Kal Vaughan
  • 1 Minute Read
  • 02nd January 2013

Averted fiscal cliff boosts US property markets

Property prices in the US will continue to increase throughout 2013, according to a report by The Federal Home Loan Mortgage Corporation (Freddie Mac).

Prices are predicted to rise by 2-3 % in 2013, with long term mortgage rates staying near the record low in the first half of the year. Prices are predicted to rise in the second half of the year; however rates are expected to remain below 4 %.

The report indicated that in the past few months, construction projects, sales and property values have risen indicating a positive strengthening of the market.

The growth marks the end of a year of concerning market figures, which drew concern from analysts over a looming shadow inventory and further economic depression.

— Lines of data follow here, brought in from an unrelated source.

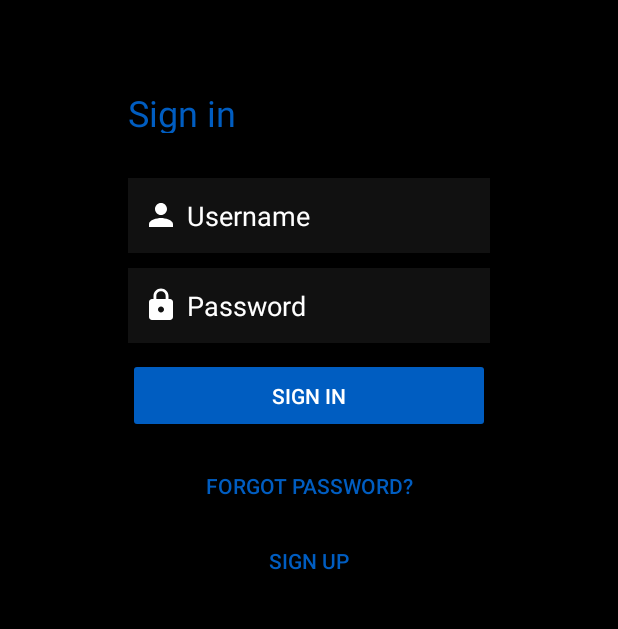
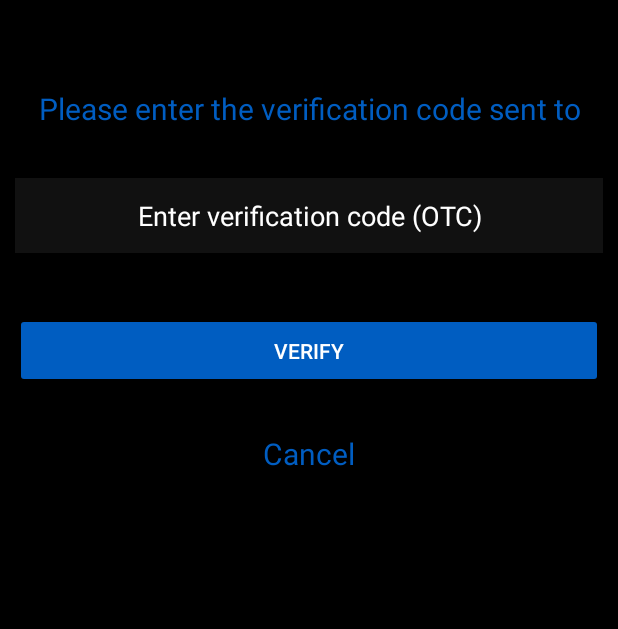
Before and after one commit to CyberBismo/Skybyn-APK, an Android app: the screen it shows after launch (LoginRegisterForgot), on a phone screen of 412 x 824 dp, the part 257-886 px from its top. Run offline under Robolectric (Android 15) with nearby library versions, the phone set to English and light mode, and no system bars; our stand-ins replace Volley; pictures from the network do not load.

Commit message:
Some adjustments to OTC xml

```diff
--- a/app/src/main/res/layout/activity_main.xml
+++ b/app/src/main/res/layout/activity_main.xml
@@ -45,7 +45,7 @@
             android:id="@+id/verify_form"
             android:layout_width="match_parent"
             android:layout_height="match_parent"
-            android:visibility="invisible">
+            android:visibility="visible">
 
             <TextView
                 android:id="@+id/verify_form_title"
@@ -78,14 +78,12 @@
                 android:layout_marginHorizontal="10dp"
                 android:layout_marginTop="90dp"
                 android:background="#11FFFFFF"
-                android:drawableLeft="@drawable/code"
-                android:drawablePadding="@dimen/drawable_padding"
-                android:gravity="center_vertical"
                 android:hint="@string/One_Time_Code"
                 android:inputType="textPassword"
                 android:paddingHorizontal="10dp"
                 android:textColor="@color/white"
-                android:textColorHint="@color/white" />
+                android:textColorHint="@color/white"
+                android:gravity="center"/>
 
             <Button
                 android:id="@+id/btnVerifyOTC"
@@ -104,7 +102,7 @@
             android:layout_width="match_parent"
             android:layout_height="wrap_content"
             android:layout_marginHorizontal="75dp"
-            android:visibility="visible">
+            android:visibility="invisible">
 
             <TextView
                 android:id="@+id/signin_form_title"
--- a/app/src/main/res/values/strings.xml
+++ b/app/src/main/res/values/strings.xml
@@ -56,10 +56,10 @@
     <string name="please_login_again">Something went wrong, please log in again.</string>
     <string name="myAccount">My Account</string>
     <string name="invalid_profile">Invalid profile, unable to get user data.</string>
-    <string name="verification">Please enter One time verification code</string>
-    <string name="One_Time_Code">Input One time code.</string>
+    <string name="verification">Please enter the verification code sent to your email.</string>
+    <string name="One_Time_Code">Enter verification code (OTC)</string>
     <string name="verify">Verify</string>
-    <string name="invalidOTC">Invalid One time code entered.</string>
+    <string name="invalidOTC">Invalid code entered.</string>
     <string name="cancel_verification">Cancel</string>
 
 </resources>
```
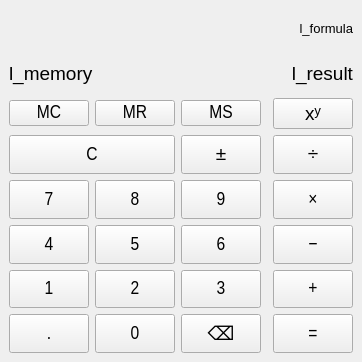
Old version of the form calculator/mainwindow.ui in the repository dyrbnyak/cpp-calculator.
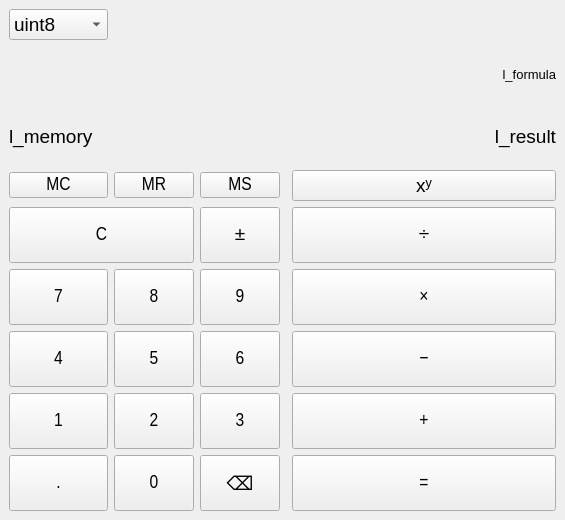
New version of the form.

The edit to the form file:
```diff
--- a/calculator/mainwindow.ui
+++ b/calculator/mainwindow.ui
@@ -6,8 +6,8 @@
    <rect>
     <x>0</x>
     <y>0</y>
-    <width>310</width>
-    <height>362</height>
+    <width>565</width>
+    <height>520</height>
    </rect>
   </property>
   <property name="sizePolicy">
@@ -25,114 +25,8 @@
    <string>Калькулятор</string>
   </property>
   <widget class="QWidget" name="centralwidget">
-   <layout class="QGridLayout" name="gridLayout" rowstretch="0,0,0,0,0,0,0,0,0,0" columnstretch="0,2,2,2,0,3">
-    <item row="1" column="1" colspan="5">
-     <layout class="QHBoxLayout" name="horizontalLayout" stretch="0,1">
-      <item>
-       <widget class="QLabel" name="l_memory">
-        <property name="sizePolicy">
-         <sizepolicy hsizetype="Preferred" vsizetype="Preferred">
-          <horstretch>0</horstretch>
-          <verstretch>0</verstretch>
-         </sizepolicy>
-        </property>
-        <property name="font">
-         <font>
-          <pointsize>14</pointsize>
-         </font>
-        </property>
-        <property name="text">
-         <string>l_memory</string>
-        </property>
-       </widget>
-      </item>
-      <item>
-       <widget class="QLabel" name="l_result">
-        <property name="sizePolicy">
-         <sizepolicy hsizetype="Preferred" vsizetype="Preferred">
-          <horstretch>0</horstretch>
-          <verstretch>0</verstretch>
-         </sizepolicy>
-        </property>
-        <property name="font">
-         <font>
-          <pointsize>14</pointsize>
-         </font>
-        </property>
-        <property name="text">
-         <string>l_result</string>
-        </property>
-        <property name="alignment">
-         <set>Qt::AlignmentFlag::AlignRight|Qt::AlignmentFlag::AlignTrailing|Qt::AlignmentFlag::AlignVCenter</set>
-        </property>
-       </widget>
-      </item>
-     </layout>
-    </item>
-    <item row="2" column="5">
-     <widget class="QPushButton" name="tb_power">
-      <property name="text">
-       <string>xʸ</string>
-      </property>
-     </widget>
-    </item>
-    <item row="6" column="5">
-     <widget class="QPushButton" name="tb_substract">
-      <property name="sizePolicy">
-       <sizepolicy hsizetype="Preferred" vsizetype="Preferred">
-        <horstretch>0</horstretch>
-        <verstretch>0</verstretch>
-       </sizepolicy>
-      </property>
-      <property name="minimumSize">
-       <size>
-        <width>0</width>
-        <height>0</height>
-       </size>
-      </property>
-      <property name="font">
-       <font>
-        <family>Arial Narrow</family>
-        <pointsize>14</pointsize>
-       </font>
-      </property>
-      <property name="text">
-       <string>−</string>
-      </property>
-      <property name="shortcut">
-       <string>-</string>
-      </property>
-     </widget>
-    </item>
-    <item row="5" column="1">
-     <widget class="QPushButton" name="tb_seven">
-      <property name="sizePolicy">
-       <sizepolicy hsizetype="Preferred" vsizetype="Preferred">
-        <horstretch>0</horstretch>
-        <verstretch>0</verstretch>
-       </sizepolicy>
-      </property>
-      <property name="minimumSize">
-       <size>
-        <width>0</width>
-        <height>0</height>
-       </size>
-      </property>
-      <property name="font">
-       <font>
-        <family>Arial Narrow</family>
-        <pointsize>14</pointsize>
-       </font>
-      </property>
-      <property name="text">
-       <string>7</string>
-      </property>
-      <property name="shortcut">
-       <string>7</string>
-      </property>
-     </widget>
-    </item>
-    <item row="0" column="1" colspan="5">
+   <layout class="QGridLayout" name="gridLayout" rowstretch="0,0,0,0,0,0,0,0,0,0,0" columnstretch="0,0,0,0,0">
+    <item row="1" column="0" colspan="5">
      <widget class="QLabel" name="l_formula">
       <property name="font">
        <font>
@@ -147,8 +41,8 @@
       </property>
      </widget>
     </item>
-    <item row="6" column="3">
-     <widget class="QPushButton" name="tb_six">
+    <item row="10" column="4">
+     <widget class="QPushButton" name="tb_equal">
       <property name="sizePolicy">
        <sizepolicy hsizetype="Preferred" vsizetype="Preferred">
         <horstretch>0</horstretch>
@@ -168,14 +62,98 @@
        </font>
       </property>
       <property name="text">
-       <string>6</string>
+       <string>=</string>
       </property>
       <property name="shortcut">
        <string>6</string>
       </property>
      </widget>
     </item>
-    <item row="4" column="3">
+    <item row="9" column="4">
+     <widget class="QPushButton" name="tb_add">
+      <property name="sizePolicy">
+       <sizepolicy hsizetype="Preferred" vsizetype="Preferred">
+        <horstretch>0</horstretch>
+        <verstretch>0</verstretch>
+       </sizepolicy>
+      </property>
+      <property name="minimumSize">
+       <size>
+        <width>0</width>
+        <height>0</height>
+       </size>
+      </property>
+      <property name="font">
+       <font>
+        <family>Arial Narrow</family>
+        <pointsize>14</pointsize>
+       </font>
+      </property>
+      <property name="text">
+       <string>+</string>
+      </property>
+      <property name="shortcut">
+       <string>+</string>
+      </property>
+     </widget>
+    </item>
+    <item row="9" column="2">
+     <widget class="QPushButton" name="tb_three">
+      <property name="sizePolicy">
+       <sizepolicy hsizetype="Preferred" vsizetype="Preferred">
+        <horstretch>0</horstretch>
+        <verstretch>0</verstretch>
+       </sizepolicy>
+      </property>
+      <property name="minimumSize">
+       <size>
+        <width>0</width>
+        <height>0</height>
+       </size>
+      </property>
+      <property name="font">
+       <font>
+        <family>Arial Narrow</family>
+        <pointsize>14</pointsize>
+       </font>
+      </property>
+      <property name="text">
+       <string>3</string>
+      </property>
+      <property name="shortcut">
+       <string>3</string>
+      </property>
+     </widget>
+    </item>
+    <item row="6" column="1">
+     <widget class="QPushButton" name="tb_eight">
+      <property name="sizePolicy">
+       <sizepolicy hsizetype="Preferred" vsizetype="Preferred">
+        <horstretch>0</horstretch>
+        <verstretch>0</verstretch>
+       </sizepolicy>
+      </property>
+      <property name="minimumSize">
+       <size>
+        <width>0</width>
+        <height>0</height>
+       </size>
+      </property>
+      <property name="font">
+       <font>
+        <family>Arial Narrow</family>
+        <pointsize>14</pointsize>
+       </font>
+      </property>
+      <property name="text">
+       <string>8</string>
+      </property>
+      <property name="shortcut">
+       <string>8</string>
+      </property>
+     </widget>
+    </item>
+    <item row="5" column="2">
      <widget class="QPushButton" name="tb_negate">
       <property name="sizePolicy">
        <sizepolicy hsizetype="Preferred" vsizetype="Preferred">
@@ -200,7 +178,42 @@
       </property>
      </widget>
     </item>
-    <item row="4" column="5">
+    <item row="3" column="4">
+     <widget class="QPushButton" name="tb_power">
+      <property name="text">
+       <string>xʸ</string>
+      </property>
+     </widget>
+    </item>
+    <item row="7" column="0">
+     <widget class="QPushButton" name="tb_four">
+      <property name="sizePolicy">
+       <sizepolicy hsizetype="Preferred" vsizetype="Preferred">
+        <horstretch>0</horstretch>
+        <verstretch>0</verstretch>
+       </sizepolicy>
+      </property>
+      <property name="minimumSize">
+       <size>
+        <width>0</width>
+        <height>0</height>
+       </size>
+      </property>
+      <property name="font">
+       <font>
+        <family>Arial Narrow</family>
+        <pointsize>14</pointsize>
+       </font>
+      </property>
+      <property name="text">
+       <string>4</string>
+      </property>
+      <property name="shortcut">
+       <string>4</string>
+      </property>
+     </widget>
+    </item>
+    <item row="5" column="4">
      <widget class="QPushButton" name="tb_divide">
       <property name="sizePolicy">
        <sizepolicy hsizetype="Preferred" vsizetype="Preferred">
@@ -228,32 +241,7 @@
       </property>
      </widget>
     </item>
-    <item row="9" column="1">
-     <widget class="QPushButton" name="tb_comma">
-      <property name="sizePolicy">
-       <sizepolicy hsizetype="Preferred" vsizetype="Preferred">
-        <horstretch>0</horstretch>
-        <verstretch>0</verstretch>
-       </sizepolicy>
-      </property>
-      <property name="minimumSize">
-       <size>
-        <width>0</width>
-        <height>0</height>
-       </size>
-      </property>
-      <property name="font">
-       <font>
-        <family>Arial Narrow</family>
-        <pointsize>14</pointsize>
-       </font>
-      </property>
-      <property name="text">
-       <string>.</string>
-      </property>
-     </widget>
-    </item>
-    <item row="2" column="3">
+    <item row="3" column="2">
      <widget class="QPushButton" name="tb_ms">
       <property name="minimumSize">
        <size>
@@ -272,8 +260,8 @@
       </property>
      </widget>
     </item>
-    <item row="8" column="1">
-     <widget class="QPushButton" name="tb_one">
+    <item row="7" column="2">
+     <widget class="QPushButton" name="tb_six">
       <property name="sizePolicy">
        <sizepolicy hsizetype="Preferred" vsizetype="Preferred">
         <horstretch>0</horstretch>
@@ -293,61 +281,14 @@
        </font>
       </property>
       <property name="text">
-       <string>1</string>
+       <string>6</string>
       </property>
       <property name="shortcut">
        <string>1</string>
       </property>
      </widget>
     </item>
-    <item row="6" column="1">
-     <widget class="QPushButton" name="tb_four">
-      <property name="sizePolicy">
-       <sizepolicy hsizetype="Preferred" vsizetype="Preferred">
-        <horstretch>0</horstretch>
-        <verstretch>0</verstretch>
-       </sizepolicy>
-      </property>
-      <property name="minimumSize">
-       <size>
-        <width>0</width>
-        <height>0</height>
-       </size>
-      </property>
-      <property name="font">
-       <font>
-        <family>Arial Narrow</family>
-        <pointsize>14</pointsize>
-       </font>
-      </property>
-      <property name="text">
-       <string>4</string>
-      </property>
-      <property name="shortcut">
-       <string>4</string>
-      </property>
-     </widget>
-    </item>
-    <item row="2" column="2">
-     <widget class="QPushButton" name="tn_mr">
-      <property name="minimumSize">
-       <size>
-        <width>0</width>
-        <height>0</height>
-       </size>
-      </property>
-      <property name="font">
-       <font>
-        <family>Arial Narrow</family>
-        <pointsize>14</pointsize>
-       </font>
-      </property>
-      <property name="text">
-       <string>MR</string>
-      </property>
-     </widget>
-    </item>
-    <item row="5" column="5">
+    <item row="6" column="4">
      <widget class="QPushButton" name="tb_multiplicate">
       <property name="sizePolicy">
        <sizepolicy hsizetype="Expanding" vsizetype="Preferred">
@@ -375,8 +316,8 @@
       </property>
      </widget>
     </item>
-    <item row="9" column="5">
-     <widget class="QPushButton" name="tb_equal">
+    <item row="6" column="2">
+     <widget class="QPushButton" name="tb_nine">
       <property name="sizePolicy">
        <sizepolicy hsizetype="Preferred" vsizetype="Preferred">
         <horstretch>0</horstretch>
@@ -396,15 +337,15 @@
        </font>
       </property>
       <property name="text">
-       <string>=</string>
+       <string>9</string>
       </property>
       <property name="shortcut">
        <string>Enter</string>
       </property>
      </widget>
     </item>
-    <item row="2" column="1">
-     <widget class="QPushButton" name="tb_mc">
+    <item row="3" column="1">
+     <widget class="QPushButton" name="tn_mr">
       <property name="minimumSize">
        <size>
         <width>0</width>
@@ -418,39 +359,11 @@
        </font>
       </property>
       <property name="text">
-       <string>MC</string>
+       <string>MR</string>
       </property>
      </widget>
     </item>
-    <item row="8" column="5">
-     <widget class="QPushButton" name="tb_add">
-      <property name="sizePolicy">
-       <sizepolicy hsizetype="Preferred" vsizetype="Preferred">
-        <horstretch>0</horstretch>
-        <verstretch>0</verstretch>
-       </sizepolicy>
-      </property>
-      <property name="minimumSize">
-       <size>
-        <width>0</width>
-        <height>0</height>
-       </size>
-      </property>
-      <property name="font">
-       <font>
-        <family>Arial Narrow</family>
-        <pointsize>14</pointsize>
-       </font>
-      </property>
-      <property name="text">
-       <string>+</string>
-      </property>
-      <property name="shortcut">
-       <string>+</string>
-      </property>
-     </widget>
-    </item>
-    <item row="4" column="1" colspan="2">
+    <item row="5" column="0" colspan="2">
      <widget class="QPushButton" name="tb_reset">
       <property name="sizePolicy">
        <sizepolicy hsizetype="Preferred" vsizetype="Preferred">
@@ -478,7 +391,122 @@
       </property>
      </widget>
     </item>
-    <item row="8" column="2">
+    <item row="6" column="0">
+     <widget class="QPushButton" name="tb_seven">
+      <property name="sizePolicy">
+       <sizepolicy hsizetype="Preferred" vsizetype="Preferred">
+        <horstretch>0</horstretch>
+        <verstretch>0</verstretch>
+       </sizepolicy>
+      </property>
+      <property name="minimumSize">
+       <size>
+        <width>0</width>
+        <height>0</height>
+       </size>
+      </property>
+      <property name="font">
+       <font>
+        <family>Arial Narrow</family>
+        <pointsize>14</pointsize>
+       </font>
+      </property>
+      <property name="text">
+       <string>7</string>
+      </property>
+      <property name="shortcut">
+       <string>7</string>
+      </property>
+     </widget>
+    </item>
+    <item row="10" column="0">
+     <widget class="QPushButton" name="tb_extra">
+      <property name="sizePolicy">
+       <sizepolicy hsizetype="Preferred" vsizetype="Preferred">
+        <horstretch>0</horstretch>
+        <verstretch>0</verstretch>
+       </sizepolicy>
+      </property>
+      <property name="minimumSize">
+       <size>
+        <width>0</width>
+        <height>0</height>
+       </size>
+      </property>
+      <property name="font">
+       <font>
+        <family>Arial Narrow</family>
+        <pointsize>14</pointsize>
+       </font>
+      </property>
+      <property name="text">
+       <string>.</string>
+      </property>
+     </widget>
+    </item>
+    <item row="3" column="0">
+     <widget class="QPushButton" name="tb_mc">
+      <property name="minimumSize">
+       <size>
+        <width>0</width>
+        <height>0</height>
+       </size>
+      </property>
+      <property name="font">
+       <font>
+        <family>Arial Narrow</family>
+        <pointsize>14</pointsize>
+       </font>
+      </property>
+      <property name="text">
+       <string>MC</string>
+      </property>
+     </widget>
+    </item>
+    <item row="2" column="0" colspan="5">
+     <layout class="QHBoxLayout" name="horizontalLayout" stretch="0,1">
+      <item>
+       <widget class="QLabel" name="l_memory">
+        <property name="sizePolicy">
+         <sizepolicy hsizetype="Preferred" vsizetype="Preferred">
+          <horstretch>0</horstretch>
+          <verstretch>0</verstretch>
+         </sizepolicy>
+        </property>
+        <property name="font">
+         <font>
+          <pointsize>14</pointsize>
+         </font>
+        </property>
+        <property name="text">
+         <string>l_memory</string>
+        </property>
+       </widget>
+      </item>
+      <item>
+       <widget class="QLabel" name="l_result">
+        <property name="sizePolicy">
+         <sizepolicy hsizetype="Preferred" vsizetype="Preferred">
+          <horstretch>0</horstretch>
+          <verstretch>0</verstretch>
+         </sizepolicy>
+        </property>
+        <property name="font">
+         <font>
+          <pointsize>14</pointsize>
+         </font>
+        </property>
+        <property name="text">
+         <string>l_result</string>
+        </property>
+        <property name="alignment">
+         <set>Qt::AlignmentFlag::AlignRight|Qt::AlignmentFlag::AlignTrailing|Qt::AlignmentFlag::AlignVCenter</set>
+        </property>
+       </widget>
+      </item>
+     </layout>
+    </item>
+    <item row="9" column="1">
      <widget class="QPushButton" name="tb_two">
       <property name="sizePolicy">
        <sizepolicy hsizetype="Preferred" vsizetype="Preferred">
@@ -506,35 +534,7 @@
       </property>
      </widget>
     </item>
-    <item row="5" column="2">
-     <widget class="QPushButton" name="tb_eight">
-      <property name="sizePolicy">
-       <sizepolicy hsizetype="Preferred" vsizetype="Preferred">
-        <horstretch>0</horstretch>
-        <verstretch>0</verstretch>
-       </sizepolicy>
-      </property>
-      <property name="minimumSize">
-       <size>
-        <width>0</width>
-        <height>0</height>
-       </size>
-      </property>
-      <property name="font">
-       <font>
-        <family>Arial Narrow</family>
-        <pointsize>14</pointsize>
-       </font>
-      </property>
-      <property name="text">
-       <string>8</string>
-      </property>
-      <property name="shortcut">
-       <string>8</string>
-      </property>
-     </widget>
-    </item>
-    <item row="6" column="2">
+    <item row="7" column="1">
      <widget class="QPushButton" name="tb_five">
       <property name="sizePolicy">
        <sizepolicy hsizetype="Preferred" vsizetype="Preferred">
@@ -562,8 +562,8 @@
       </property>
      </widget>
     </item>
-    <item row="8" column="3">
-     <widget class="QPushButton" name="tb_three">
+    <item row="9" column="0">
+     <widget class="QPushButton" name="tb_one">
       <property name="sizePolicy">
        <sizepolicy hsizetype="Preferred" vsizetype="Preferred">
         <horstretch>0</horstretch>
@@ -583,39 +583,14 @@
        </font>
       </property>
       <property name="text">
-       <string>3</string>
+       <string>1</string>
       </property>
       <property name="shortcut">
        <string>3</string>
       </property>
      </widget>
     </item>
-    <item row="9" column="2">
-     <widget class="QPushButton" name="tb_zero">
-      <property name="sizePolicy">
-       <sizepolicy hsizetype="Preferred" vsizetype="Preferred">
-        <horstretch>0</horstretch>
-        <verstretch>0</verstretch>
-       </sizepolicy>
-      </property>
-      <property name="minimumSize">
-       <size>
-        <width>0</width>
-        <height>0</height>
-       </size>
-      </property>
-      <property name="font">
-       <font>
-        <family>Arial Narrow</family>
-        <pointsize>14</pointsize>
-       </font>
-      </property>
-      <property name="text">
-       <string>0</string>
-      </property>
-     </widget>
-    </item>
-    <item row="9" column="3">
+    <item row="10" column="2">
      <widget class="QPushButton" name="tb_backspace">
       <property name="sizePolicy">
        <sizepolicy hsizetype="Preferred" vsizetype="Preferred">
@@ -628,8 +603,8 @@
       </property>
      </widget>
     </item>
-    <item row="5" column="3">
-     <widget class="QPushButton" name="tb_nine">
+    <item row="10" column="1">
+     <widget class="QPushButton" name="tb_zero">
       <property name="sizePolicy">
        <sizepolicy hsizetype="Preferred" vsizetype="Preferred">
         <horstretch>0</horstretch>
@@ -649,13 +624,77 @@
        </font>
       </property>
       <property name="text">
-       <string>9</string>
+       <string>0</string>
+      </property>
+     </widget>
+    </item>
+    <item row="7" column="4">
+     <widget class="QPushButton" name="tb_substract">
+      <property name="sizePolicy">
+       <sizepolicy hsizetype="Preferred" vsizetype="Preferred">
+        <horstretch>0</horstretch>
+        <verstretch>0</verstretch>
+       </sizepolicy>
+      </property>
+      <property name="minimumSize">
+       <size>
+        <width>0</width>
+        <height>0</height>
+       </size>
+      </property>
+      <property name="font">
+       <font>
+        <family>Arial Narrow</family>
+        <pointsize>14</pointsize>
+       </font>
+      </property>
+      <property name="text">
+       <string>−</string>
       </property>
       <property name="shortcut">
        <string>9</string>
       </property>
      </widget>
     </item>
+    <item row="0" column="0">
+     <widget class="QComboBox" name="cmb_controller">
+      <item>
+       <property name="text">
+        <string>uint8</string>
+       </property>
+      </item>
+      <item>
+       <property name="text">
+        <string>int</string>
+       </property>
+      </item>
+      <item>
+       <property name="text">
+        <string>int64_t</string>
+       </property>
+      </item>
+      <item>
+       <property name="text">
+        <string>size_t</string>
+       </property>
+      </item>
+      <item>
+       <property name="text">
+        <string>double</string>
+       </property>
+      </item>
+      <item>
+       <property name="text">
+        <string>float</string>
+       </property>
+      </item>
+      <item>
+       <property name="text">
+        <string>Rational</string>
+       </property>
+      </item>
+     </widget>
+    </item>
    </layout>
   </widget>
  </widget>
```
Left out of the diff: 35 changed lines with no effect on the pictures.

Instead, the market has returned to its traditional role of supporting economic recovery, and is now contributing to encouraging GDP figures.

Freddie Mac’s findings have been boosted by market analysts Zillow, who revealed a growing interest in the market from overseas investors. Many areas in the USA - such as San Francisco, Las Vegas and Arizona - are now classified as sellers’ markets, and properties in these regions are being sold within days of coming onto market.

Colliers International - the global property investor – joyfully speculated with the findings, suggesting the USA will become the most popular location for overseas property investment in 2013, followed by Asia and Western Europe.

In their report: U.S. Retail Market View (Q3 2012), CBRE – the real estate services company – found a myriad of positive market indicators supporting the recovering property market.

Rental availability rates have dropped, pushing up rental prices in prime retail markets spaces. Increased property investment and massive e-commerce sales growth - also cited in the report – demonstrated a change of direction for the US market. (See below)

Capture1Commenting on the report, a CBRE spokesperson said: “The U.S. retail sector continued its slow and steady climb from the depths of the recession during Q3 2012, fuelled by increasing demand for prime space–especially for High Street retail locations in coastal markets.

“With a limited pipeline of construction, demand for prime retail space outstripped supply, driving availability levels downward and increasing asking rents in key markets during the quarter.”